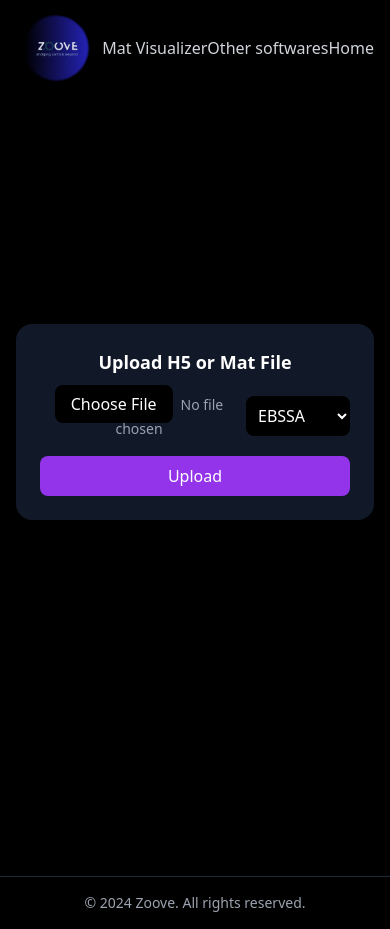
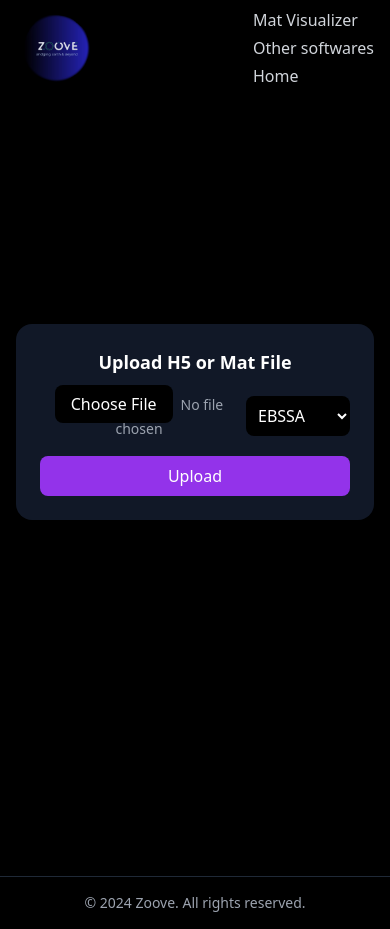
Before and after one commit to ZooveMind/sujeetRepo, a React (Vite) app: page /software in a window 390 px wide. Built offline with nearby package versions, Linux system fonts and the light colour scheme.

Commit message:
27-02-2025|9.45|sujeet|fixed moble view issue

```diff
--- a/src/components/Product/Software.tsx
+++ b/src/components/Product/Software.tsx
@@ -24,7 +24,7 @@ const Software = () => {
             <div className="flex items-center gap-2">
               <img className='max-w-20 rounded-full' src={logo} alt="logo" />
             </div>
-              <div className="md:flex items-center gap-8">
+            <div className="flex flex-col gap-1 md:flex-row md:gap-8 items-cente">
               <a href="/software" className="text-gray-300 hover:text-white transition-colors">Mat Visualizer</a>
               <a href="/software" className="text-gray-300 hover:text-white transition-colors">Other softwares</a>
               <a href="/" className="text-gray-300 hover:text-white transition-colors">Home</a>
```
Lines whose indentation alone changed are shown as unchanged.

** The problem **
The whole listing, pictures excluded, should be output exactly.

** Problem solution **
Before and after one commit to ZooveMind/sujeetRepo, a React (Vite) app: page /software in a window 390 px wide. Built offline with nearby package versions, Linux system fonts and the light colour scheme.

Commit message:
27-02-2025|9.45|sujeet|fixed moble view issue

```diff
--- a/src/components/Product/Software.tsx
+++ b/src/components/Product/Software.tsx
@@ -24,7 +24,7 @@ const Software = () => {
             <div className="flex items-center gap-2">
               <img className='max-w-20 rounded-full' src={logo} alt="logo" />
             </div>
-              <div className="md:flex items-center gap-8">
+            <div className="flex flex-col gap-1 md:flex-row md:gap-8 items-cente">
               <a href="/software" className="text-gray-300 hover:text-white transition-colors">Mat Visualizer</a>
               <a href="/software" className="text-gray-300 hover:text-white transition-colors">Other softwares</a>
               <a href="/" className="text-gray-300 hover:text-white transition-colors">Home</a>
```
Lines whose indentation alone changed are shown as unchanged.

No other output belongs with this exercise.